→ **Task**
Lines below containing the word "border" should be copied out.

→ **Given entries**

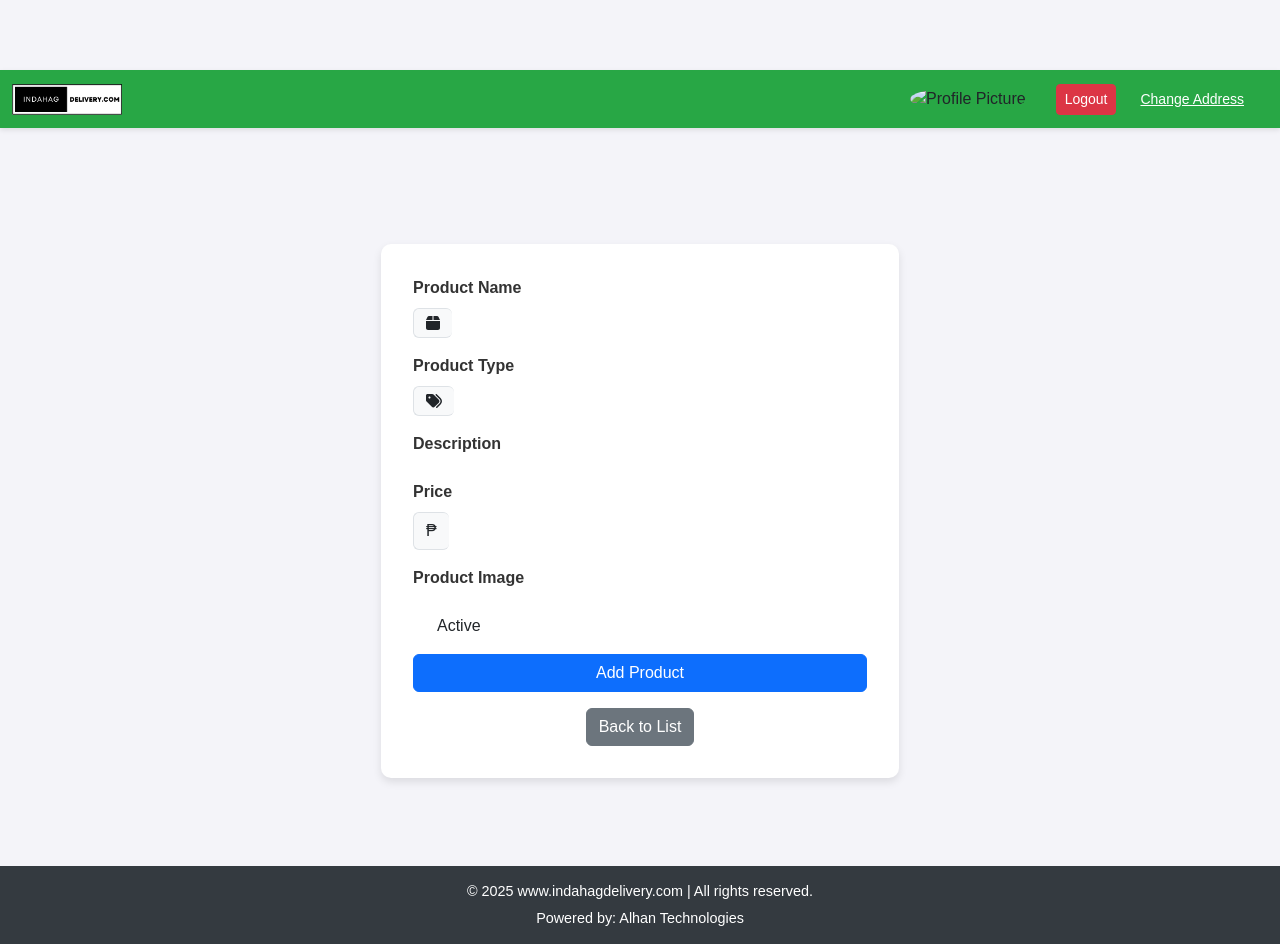
Repository: Jijiluzana225/indahagdelivery.com
Page: store/templates/store/product_form.html
An editor plug-in stored every save of this project. The page is shown before and after the next save, followed by the edit.
The browser window is 1280 px wide. The pictures show the whole page.
The template is drawn by Django 5.2. The application's start-up code is not run. Other server files are loaded and not shown. The template is opened directly, without the code that normally fills it, so the values that code supplies are empty.

Above is the page before, as saved 2025-01-22 14:16:18.

### store/templates/store/product_form.html
{% extends 'store/base.html' %}

{% block content %}

<!DOCTYPE html>
<html lang="en">
<head>
    <meta charset="UTF-8">
    <meta name="viewport" content="width=device-width, initial-scale=1.0">
    <title>{{ title }}</title>
    <link href="https://cdn.jsdelivr.net/npm/bootstrap@5.3.0-alpha3/dist/css/bootstrap.min.css" rel="stylesheet">
    <link rel="stylesheet" href="https://cdnjs.cloudflare.com/ajax/libs/font-awesome/6.0.0-beta3/css/all.min.css">
    <style>
        /* General styling */
        body {
            font-family: Arial, sans-serif;
            background-color: #f4f4f9;
        }

        /* Card styling */
        .form-container {
            background-color: #ffffff;
            border-radius: 10px;
            box-shadow: 0 4px 8px rgba(0, 0, 0, 0.1);
            padding: 2rem;
        }

        /* Button hover effect */
        .btn-primary:hover {
            background-color: #0056b3;
            border-color: #004da0;
        }

        /* Input field styling */
        .form-control:focus {
            box-shadow: 0 0 5px rgba(0, 123, 255, 0.5);
            border-color: #80bdff;
        }

        /* Icon inside input */
        .input-group-text {
            background-color: #f8f9fa;
            border-right: none;
        }

        .form-control {
            border-left: none;
        }

        /* Adjust form layout */
        .form-control, .input-group {
            width: 100%;
        }

        .form-label {
            font-weight: 600;
            color: #333;
        }

        /* Make sure all elements fit and align inside the card */
        .form-container input, .form-container textarea, .form-container button {
            width: 100%;
        }

        .form-check-label {
            font-weight: 500;
        }

        /* Adjusting margins and paddings for mobile responsiveness */
        .row {
            margin-top: 20px;
        }

        /* Form field spacing */
        .mb-3 {
            margin-bottom: 1.5rem;
        }

        /* Responsive styling */
        .container {
            padding: 20px;
        }

        /* Adjust form container width for different screen sizes */
        .col-12.col-sm-10.col-md-8.col-lg-6 {
            max-width: 100%;
        }

        /* Input spacing */
        .text-center {
            text-align: center;
        }
    </style>
</head>
<body>

    <div class="container py-5">
        <h1 class="text-center mb-4">{{ title }}</h1>
        <div class="row justify-content-center">
            <div class="col-12 col-sm-10 col-md-8 col-lg-6">
                <div class="form-container">
                    <form method="POST" enctype="multipart/form-data">
                        {% csrf_token %}

                        <!-- Name Field -->
                        <div class="mb-3">
                            <label for="id_name" class="form-label">Product Name</label>
                            <div class="input-group">
                                <span class="input-group-text"><i class="fas fa-box"></i></span>
                                {{ form.name }}
                            </div>
                        </div>

                        <!-- Type Field -->
                        <div class="mb-3">
                            <label for="id_type" class="form-label">Product Type</label>
                            <div class="input-group">
                                <span class="input-group-text"><i class="fas fa-tags"></i></span>
                                {{ form.type }}
                            </div>
                        </div>

                        <!-- Description Field -->
                        <div class="mb-3">
                            <label for="id_description" class="form-label">Description</label>
                            {{ form.description }}
                        </div>

                        <!-- Price Field -->
                        <div class="mb-3">
                            <label for="id_price" class="form-label">Price</label>
                            <div class="input-group">
                                <span class="input-group-text">₱</span>
                                {{ form.price }}
                            </div>
                        </div>

                        <!-- Picture Field -->
                        <div class="mb-3">
                            <label for="id_picture" class="form-label">Product Image</label>
                            {{ form.picture }}
                        </div>

                        <!-- Active Field -->
                        <div class="mb-3 form-check">
                            {{ form.active }}
                            <label for="id_active" class="form-check-label">Active</label>
                        </div>

                        <!-- Submit Button -->
                        <button type="submit" class="btn btn-primary w-100">
                            {% if product %} Update Product {% else %} Add Product {% endif %}
                        </button>
                    </form>
                    <div class="text-center mt-3">
                        <a href="{% url 'product_list' %}" class="btn btn-secondary">Back to List</a>
                    </div>
                </div>
            </div>
        </div>
    </div>

    <script src="https://cdn.jsdelivr.net/npm/bootstrap@5.3.0-alpha3/dist/js/bootstrap.bundle.min.js"></script>
    <script src="https://cdnjs.cloudflare.com/ajax/libs/font-awesome/6.0.0-beta3/js/all.min.js"></script>
</body>
</html>

{% endblock %}

### store/templates/store/base.html
{% load static %}
<!DOCTYPE html>
<html lang="en">
<head>
    <meta charset="UTF-8">
    <meta name="viewport" content="width=device-width, initial-scale=1.0">
    <title>indahagdelivery.com</title>
    <link href="https://cdn.jsdelivr.net/npm/bootstrap@5.3.0-alpha3/dist/css/bootstrap.min.css" rel="stylesheet">
    <style>
        /* Navbar Styling */
        .navbar {
            position: fixed;
            top: 0;
            left: 0;
            right: 0;
            width: 100%;
            background-color: #28a745; /* E-commerce theme */
            padding: 10px 15px;
            z-index: 1000;
            box-shadow: 0 2px 5px rgba(0, 0, 0, 0.1);
        }

        .navbar .navbar-brand img {
            max-width: 110px;
        }

        .navbar-nav {
            display: flex;
            align-items: center;
        }

        .navbar-nav .nav-item {
            margin-right: 15px;
        }

        .open-close-btn {
            padding: 6px 14px;
            font-size: 0.9rem;
            background-color: #007bff;
            color: #fff;
            border: none;
            border-radius: 20px;
            transition: background-color 0.3s ease;
        }

        .open-close-btn:hover {
            background-color: #0056b3;
        }

        .profile-picture {
            width: 35px;
            height: 35px;
            border-radius: 50%;
            object-fit: cover;
        }

        /* Responsive Navbar Adjustments */
        @media (max-width: 768px) {
            .navbar-brand img {
                max-width: 80px;
            }

            .navbar-nav .nav-item {
                margin-right:10px;
            }

            .open-close-btn {
                margin-top: 10px;
            }
        }

        /* Footer Styling */
        footer {
            background-color: #343a40;
            color: #fff;
            padding: 15px;
            text-align: center;
            margin-top: 20px;
        }

        footer .footer-text p {
            margin: 0;
            font-size: 0.9rem;
        }

        footer .footer-text p:not(:last-child) {
            margin-bottom: 5px;
        }
    </style>
</head>
<body style="margin-top: 70px;">
    <!-- Navbar -->
    <nav class="navbar navbar-expand-lg navbar-dark">
        <div class="container-fluid">
            <a href="{% url 'store_list' %}" class="navbar-brand">
                <img src="{% static 'admin/img/Indahag.png' %}" alt="Logo">
            </a>

            <!-- Open/Close Button -->
            {% if request.user.is_authenticated and 'Store' in request.user.groups.all|join:" " %}
                <a href="{% url 'update_store_open' %}" class="open-close-btn">Open/Close</a>
            {% endif %}

            <button class="navbar-toggler" type="button" data-bs-toggle="collapse" data-bs-target="#navbarNav" aria-controls="navbarNav" aria-expanded="false" aria-label="Toggle navigation">
                <span class="navbar-toggler-icon"></span>
            </button>
            <div class="collapse navbar-collapse" id="navbarNav">
                <ul class="navbar-nav ms-auto">
                    <li class="nav-item">
                        <img src="{{ user.customer.profile_picture.url }}" alt="Profile Picture" class="profile-picture">
                    </li>
                    <li class="nav-item">
                        <h5 class="mb-0 text-white">{{ user.customer.name }}</h5>
                    </li>
                    <li class="nav-item">
                        <form action="{% url 'logout' %}" method="POST" class="d-inline">
                            {% csrf_token %}
                            <button type="submit" class="btn btn-danger btn-sm">Logout</button>
                        </form>
                    </li>
                    <li class="nav-item">
                        <a href="{% url 'update_profile' %}" class="btn btn-link btn-sm text-white">Change Address</a>
                    </li>
                </ul>
            </div>
        </div>
    </nav>

    <!-- Content Block -->
    <div class="container mt-4">
        {% block content %}
        {% endblock %}
    </div>

    <!-- Footer -->
    <footer>
        <div class="footer-text">
            <p>&copy; 2025 www.indahagdelivery.com | All rights reserved.</p>
            <p>Powered by: Alhan Technologies</p>
        </div>
    </footer>

    <!-- Scripts -->
    <script src="https://cdn.jsdelivr.net/npm/bootstrap@5.3.0-alpha3/dist/js/bootstrap.bundle.min.js"></script>
</body>
</html>

After the next save:
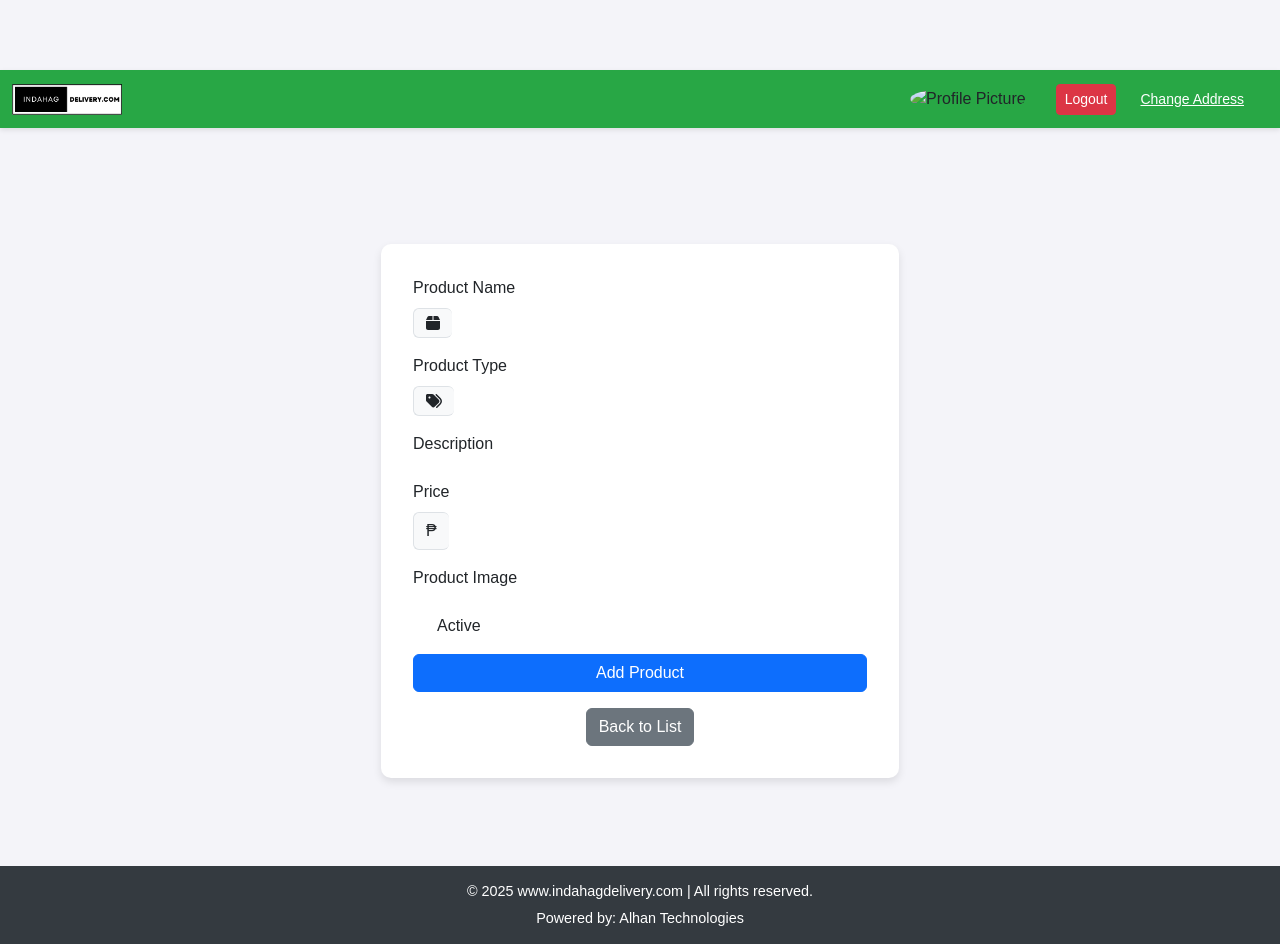
Saved 26 s later.
--- a/store/templates/store/product_form.html
+++ b/store/templates/store/product_form.html
@@ -47,38 +47,14 @@
             border-left: none;
         }
 
-        /* Adjust form layout */
-        .form-control, .input-group {
-            width: 100%;
-        }
-
-        .form-label {
-            font-weight: 600;
-            color: #333;
-        }
-
-        /* Make sure all elements fit and align inside the card */
-        .form-container input, .form-container textarea, .form-container button {
-            width: 100%;
-        }
-
-        .form-check-label {
-            font-weight: 500;
+        /* Responsive Styling */
+        .container {
+            padding: 20px;
         }
 
         /* Adjusting margins and paddings for mobile responsiveness */
         .row {
             margin-top: 20px;
-        }
-
-        /* Form field spacing */
-        .mb-3 {
-            margin-bottom: 1.5rem;
-        }
-
-        /* Responsive styling */
-        .container {
-            padding: 20px;
         }
 
         /* Adjust form container width for different screen sizes */
@@ -87,6 +63,10 @@
         }
 
         /* Input spacing */
+        .mb-3 {
+            margin-bottom: 1.5rem;
+        }
+
         .text-center {
             text-align: center;
         }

→ **The answer**
            border-radius: 10px;
            border-color: #004da0;
            border-color: #80bdff;
            border-right: none;
            border-left: none;
            border: none;
            border-radius: 20px;
            border-radius: 50%;
             border-left: none;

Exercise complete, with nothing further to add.